xela: I haven't used Vista yet, but does it really have to be this complicated? Isn't it enough to download cgoban.jar and then double-click on the downloaded file to start the application? I'm pretty sure it works that way for earlier versions of windows and for macintosh. (On linux you need to use the command line -- java -jar cgoban.jar -- to start the application.)
RobertJasiek: Simply double-clicking the jar file (even if it is in the system32 directory) under Vista opens the program due to the jar file association but leads to errors for every internet connection attempt. Maybe there are settings for Windows or in JRE so that execution by double-clicking the jar file becomes possible under Vista, but I could not find any so far. - Of course, it is possible to simplify method 3 a bit if one does not care for one's outbound security in a firewall, e.g., if one uses Windows' own firewall with its default settings to allow all programs (i.e., also each trojan) outbound access. However, such carelessness would be stupid; these days no one should be so naive any longer when connecting to the internet. Similarly one could disable Windows' UAC, but this is actually one of Vista's best features. If one does not care for security, then why already use Vista instead of XP? - I strongly suspect though for method 3 that there must be a way to use the jar file in one's program directory instead of putting it into the system32 directory, but I could not find out how yet. Does any Vista expert know it? - You could further simplify the procedure by not coldstarting Windows, but such simplification is risky because Windows wants to know what has been happening to its system directories and Windows' preferred method to become aware of it is still contained in the processes run during the Windows start procedure. Not coldstarting after some installation of an application increases the risk that Windows will suck some time sooner rather than later. - You might also always login to Vista as administrator and thus ignore the method's advice to login as administrator, but why use a pretty secure operating system at all if one does not take advantage of its security features, i.e., does not create any user for ordinary Vista usage that is not the administrator account?
Anonymous: Note that it is completely pointless to install CGoban3 offline and that no benefit whatsoever is to be derived from doing so. It is highly recommended to install it normally from the download page at http://www.gokgs.com/download.jsp
RobertJasiek: The benefits of the highly recommended offline installation are:
The security and availability advantages are so great that it is irresponsible by Anonymous to speak of "completely pointless" and "no benefit whatsoever".
Phelan: That may be true, but why not leave the note about the official installation and not contacting the admins at the top? It would at least make people think about what they're doing, and stop newbies from messing up an offline installation.
RobertJasiek: The absolute minimum for a wiki webpage is to be on-topic according to the page title. That is about offline. The official method is an online method and therefore off-topic. Nobody stops you from creating yet another page comparing advantages and disadvantages of either basic installation context.

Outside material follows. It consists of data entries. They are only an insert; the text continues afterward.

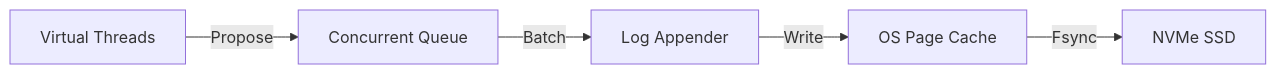
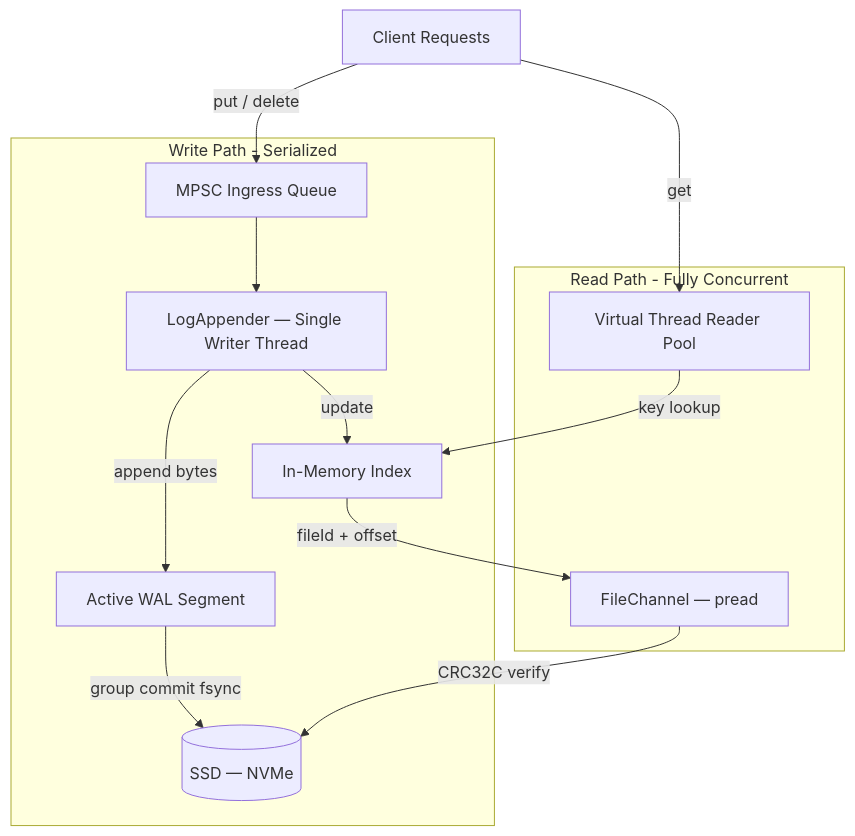
One commit to DominiK037/laminar-db changed the diagram in README.md. Above: the diagram before and after it, drawn with Mermaid. The commit also changed other lines of this file, not shown here.

Commit message:
docs(readme): add professional project README with architecture, design decisions, and roadmap

````diff
--- a/README.md
+++ b/README.md
@@ -20,8 +47,18 @@
 ```mermaid
-graph LR
-    User[Virtual Threads] --> |Propose| Queue[Concurrent Queue]
-    Queue --> |Batch| Pumper[Log Appender]
-    Pumper --> |Write| PageCache[OS Page Cache]
-    PageCache --> |Fsync| SSD[NVMe SSD]
+graph TD
+    Client[Client Requests] -->|put / delete| Queue[MPSC Ingress Queue]
+    Client -->|get| ReaderPool[Virtual Thread Reader Pool]
 
+    subgraph Write Path - Serialized
+        Queue --> Appender[LogAppender — Single Writer Thread]
+        Appender -->|append bytes| Segment[Active WAL Segment]
+        Appender -->|update| Index[In-Memory Index]
+        Segment -->|group commit fsync| Disk[(SSD — NVMe)]
+    end
+
+    subgraph Read Path - Fully Concurrent
+        ReaderPool -->|key lookup| Index
+        Index -->|fileId + offset| FileChannel[FileChannel — pread]
+        FileChannel -->|CRC32C verify| Disk
+    end
 ```
````
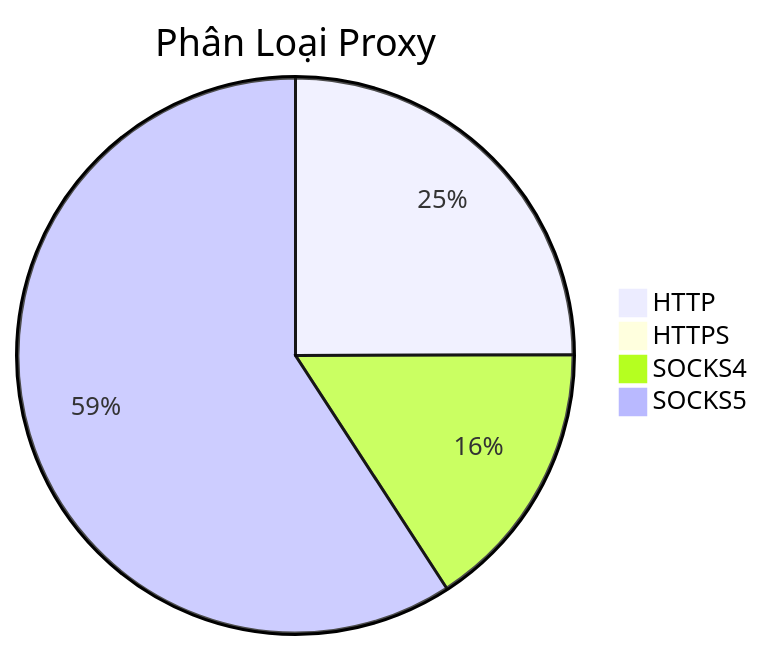
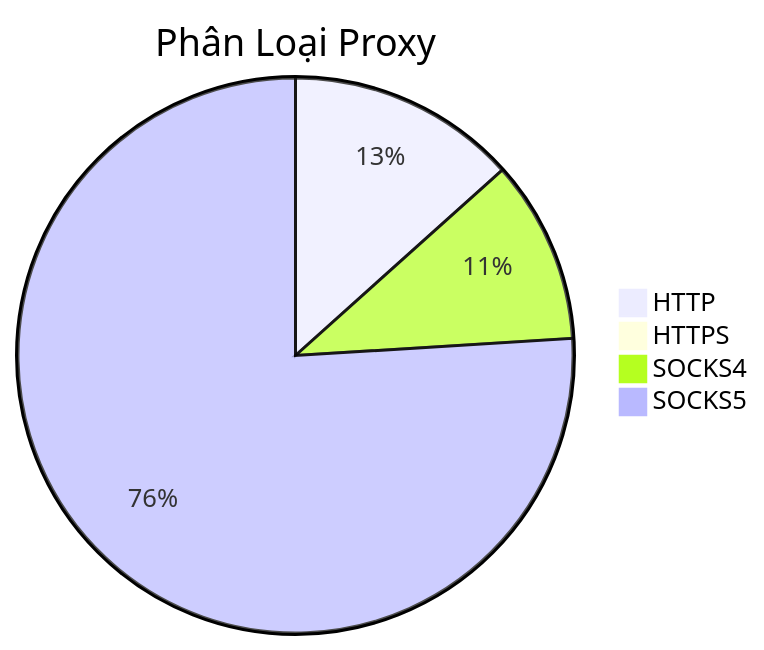
Before and after one commit to Ciara-Aa/PROXY-free: the diagram in README.md, drawn with Mermaid. The commit also changed other lines of this file and 4 other files, not shown here.

````diff
--- a/README.md
+++ b/README.md
@@ -26,7 +26,7 @@
 ```mermaid
 pie title Phân Loại Proxy
-    "HTTP" : 456
-    "HTTPS" : 5
-    "SOCKS4" : 290
-    "SOCKS5" : 1081
+    "HTTP" : 493
+    "HTTPS" : 2
+    "SOCKS4" : 393
+    "SOCKS5" : 2803
 ```
````
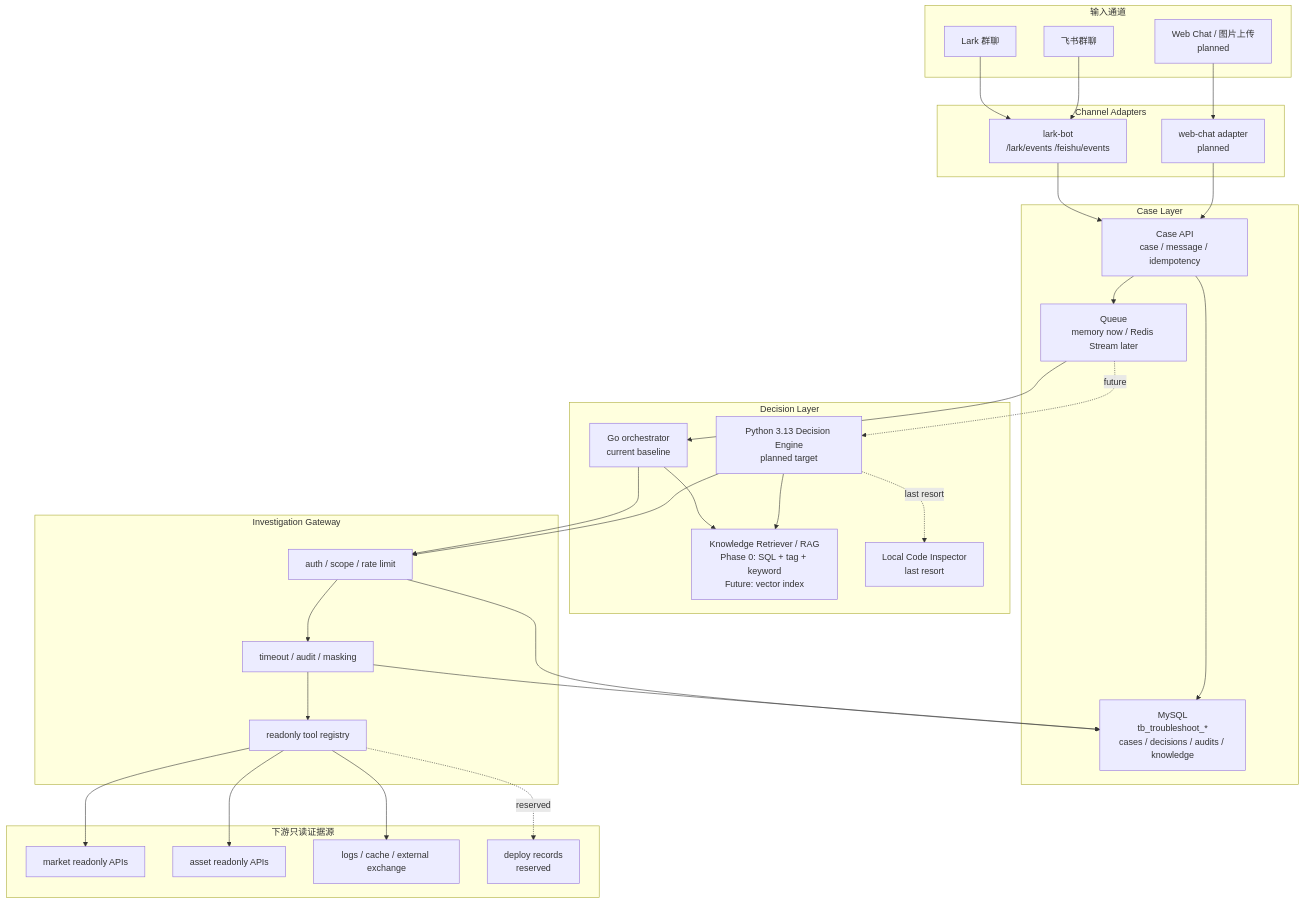
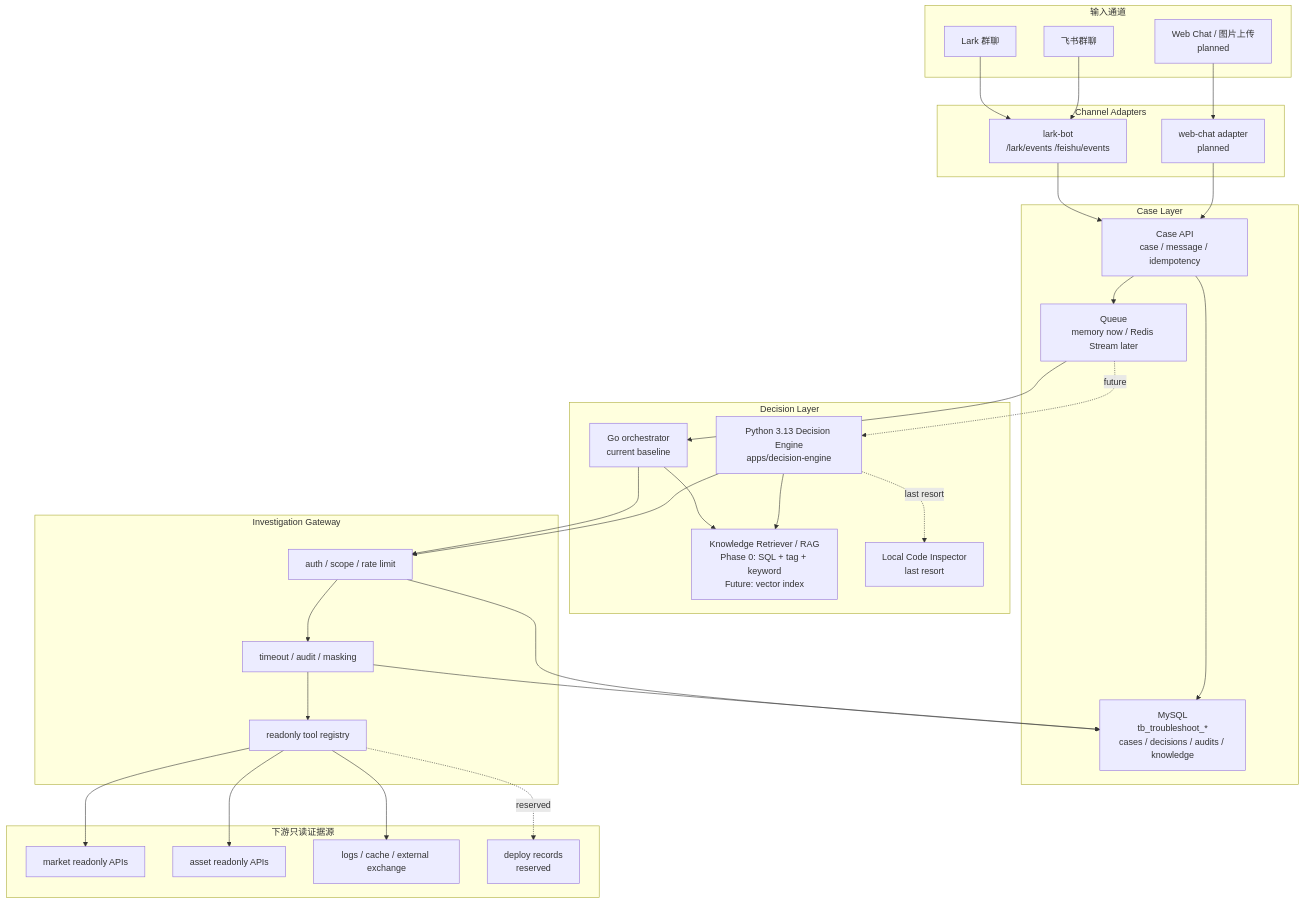
One commit to Nankis/ai-troubleshooter changed the first of 2 diagrams in README.md. Above: the diagram before and after it, drawn with Mermaid. The commit also changed other lines of this file and 14 other files, not shown here.

Commit message:
Add Python decision engine skeleton

````diff
--- a/README.md
+++ b/README.md
@@ -93,62 +93,62 @@
 ```mermaid
 flowchart TB
   subgraph Inputs["输入通道"]
     Lark["Lark 群聊"]
     Feishu["飞书群聊"]
     Web["Web Chat / 图片上传<br/>planned"]
   end
 
   subgraph Intake["Channel Adapters"]
     LarkBot["lark-bot<br/>/lark/events /feishu/events"]
     WebAdapter["web-chat adapter<br/>planned"]
   end
 
   subgraph CaseLayer["Case Layer"]
     CaseAPI["Case API<br/>case / message / idempotency"]
     Queue["Queue<br/>memory now / Redis Stream later"]
     Store["MySQL<br/>tb_troubleshoot_*<br/>cases / decisions / audits / knowledge"]
   end
 
   subgraph Brain["Decision Layer"]
     GoOrch["Go orchestrator<br/>current baseline"]
-    PyEngine["Python 3.13 Decision Engine<br/>planned target"]
+    PyEngine["Python 3.13 Decision Engine<br/>apps/decision-engine"]
     Retriever["Knowledge Retriever / RAG<br/>Phase 0: SQL + tag + keyword<br/>Future: vector index"]
     LocalCode["Local Code Inspector<br/>last resort"]
   end
 
   subgraph Gateway["Investigation Gateway"]
     Policy["auth / scope / rate limit"]
     Audit["timeout / audit / masking"]
     Registry["readonly tool registry"]
   end
 
   subgraph Downstream["下游只读证据源"]
     Market["market readonly APIs"]
     Asset["asset readonly APIs"]
     Logs["logs / cache / external exchange"]
     Deploy["deploy records<br/>reserved"]
   end
 
   Lark --> LarkBot
   Feishu --> LarkBot
   Web --> WebAdapter
   LarkBot --> CaseAPI
   WebAdapter --> CaseAPI
   CaseAPI --> Store
   CaseAPI --> Queue
   Queue --> GoOrch
   Queue -. future .-> PyEngine
   GoOrch --> Retriever
   PyEngine --> Retriever
   PyEngine -. last resort .-> LocalCode
   GoOrch --> Policy
   PyEngine --> Policy
   Policy --> Audit
   Audit --> Registry
   Registry --> Market
   Registry --> Asset
   Registry --> Logs
   Registry -. reserved .-> Deploy
   Policy --> Store
   Audit --> Store
 ```
````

Ian: Actually that is just not true at all, it is yet more rubbish peddled by Robert, even more ridiculous than his theories on tiebreak statistics.
RobertJasiek: Ian, if you make statements and want them to be accepted, then provide reasons, stay on-topic, and remain factual.
Ian: Why bother on a page that is a waste of time? I think the security risk entered into by using vista as an operating system is far greater than any theoretical exploit that you might fear.
RobertJasiek: My experience with Vista tells me the opposite. (If you do not bother about the page, then why do you waste time on it?)
o_0: i use the cgoban.jar under vista. ... and i got no problems to start it with double-click. online or offline.